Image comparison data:
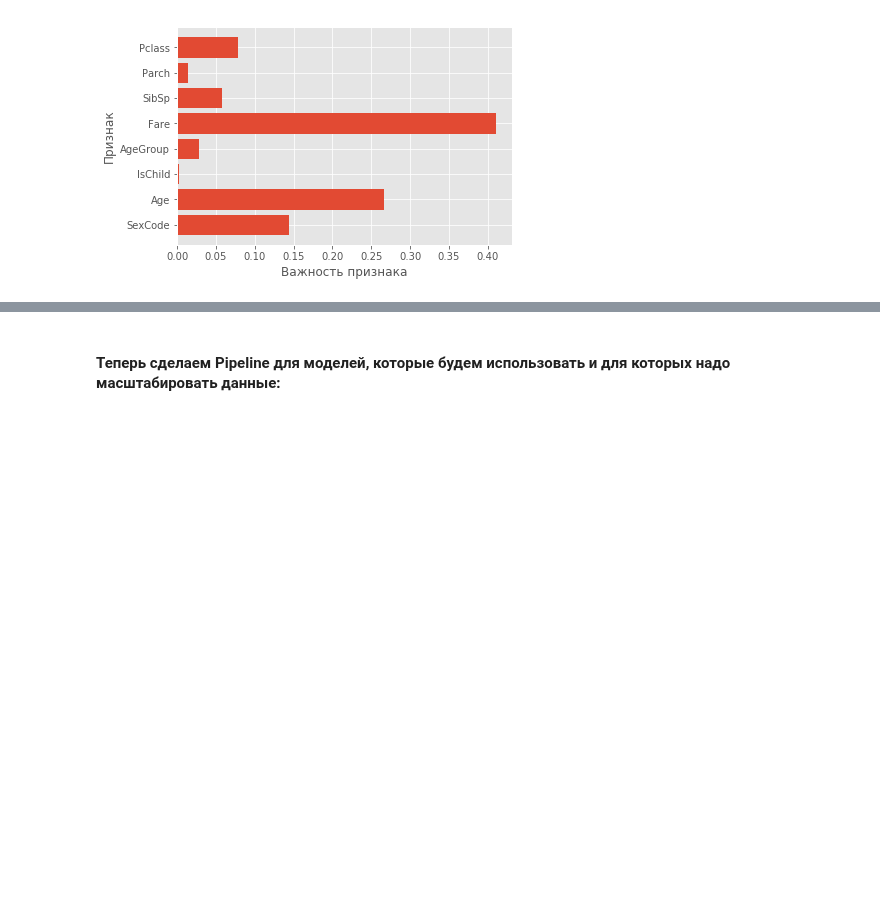
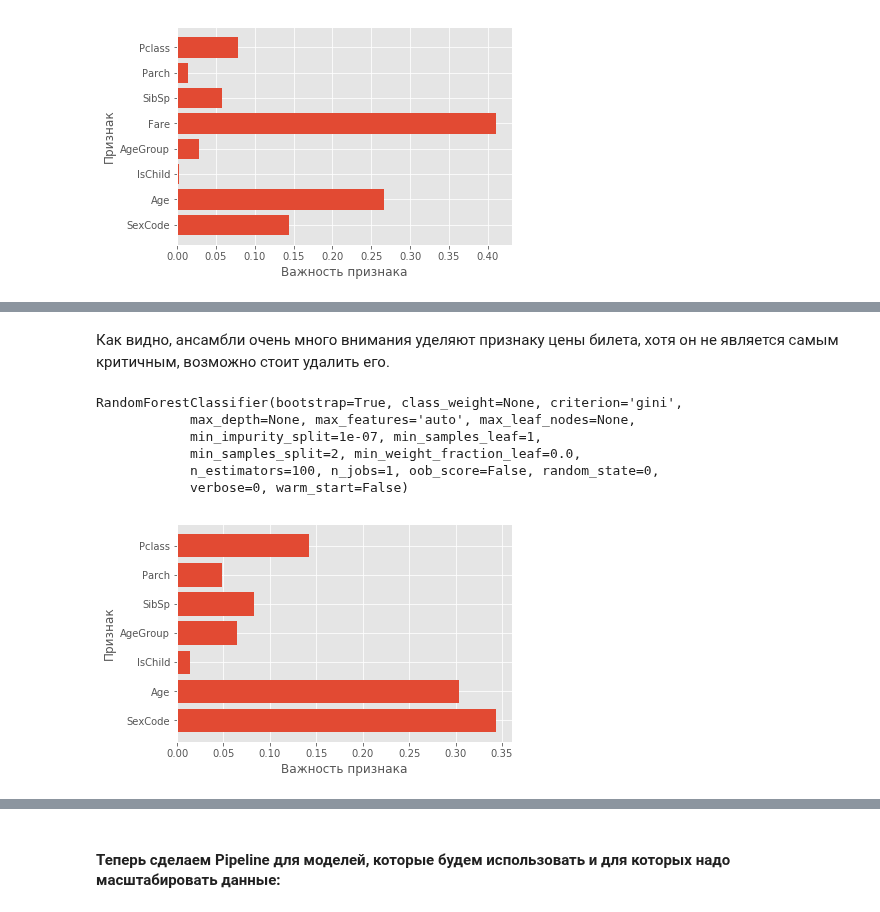
Before and after one commit to AndrewLrrr/otus-big-data, a Jupyter notebook: hw5/Titanic.ipynb, the cells around one changed output, grey strips where cells are left out. Saved outputs shown, nothing was run; the diff lists cells and outputs as text; code cells hidden in the pictures; blank space fills up the shorter version.

```diff
--- a/hw5/Titanic.ipynb
+++ b/hw5/Titanic.ipynb
@@ -486,0 +504,27 @@ plot_feature_importances(gbrt, df_tmp)
+# %% [markdown]
+Как видно, ансамбли очень много внимания уделяют признаку цены билета, хотя он не является самым критичным, возможно стоит удалить его.
+# %%
+pipe_ens = make_union(*[
+    make_pipeline(FunctionTransformer(get_sex_col, validate=False), LabelEncoderPipelineFriendly()),
+    make_pipeline(FunctionTransformer(get_age_patch_col, validate=False), Imputer(strategy='mean'), IsChild()),
+    make_pipeline(FunctionTransformer(get_age_col, validate=False), Imputer(strategy='mean'), AgeGroup()),
+    make_pipeline(FunctionTransformer(get_sibsp_parch_pclass_col, validate=False), Imputer(strategy='most_frequent')),
+])
+# %%
+X_train_ens = pipe_ens.fit_transform(df)
+# %%
+df_tmp_ens = df_tmp[['SexCode', 'Age', 'IsChild', 'AgeGroup', 'SibSp', 'Parch', 'Pclass']]
+# %%
+forest = RandomForestClassifier(n_estimators=100, random_state=0)
+forest.fit(X_train_ens, y_train)
+# %% [output]
+RandomForestClassifier(bootstrap=True, class_weight=None, criterion='gini',
+            max_depth=None, max_features='auto', max_leaf_nodes=None,
+            min_impurity_split=1e-07, min_samples_leaf=1,
+            min_samples_split=2, min_weight_fraction_leaf=0.0,
+            n_estimators=100, n_jobs=1, oob_score=False, random_state=0,
+            verbose=0, warm_start=False)
+# %%
+plot_feature_importances(forest, df_tmp_ens)
+# %% [output]
+[figure, added]
```
Also changed, not shown: parts of 18 cells of this notebook, 1 other file.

## [WHAT IS BEING ASKED]
Scan the records above for the word "strategy". Copy each line that has it.

## [OUTPUT]
+    make_pipeline(FunctionTransformer(get_age_patch_col, validate=False), Imputer(strategy='mean'), IsChild()),
+    make_pipeline(FunctionTransformer(get_age_col, validate=False), Imputer(strategy='mean'), AgeGroup()),
+    make_pipeline(FunctionTransformer(get_sibsp_parch_pclass_col, validate=False), Imputer(strategy='most_frequent')),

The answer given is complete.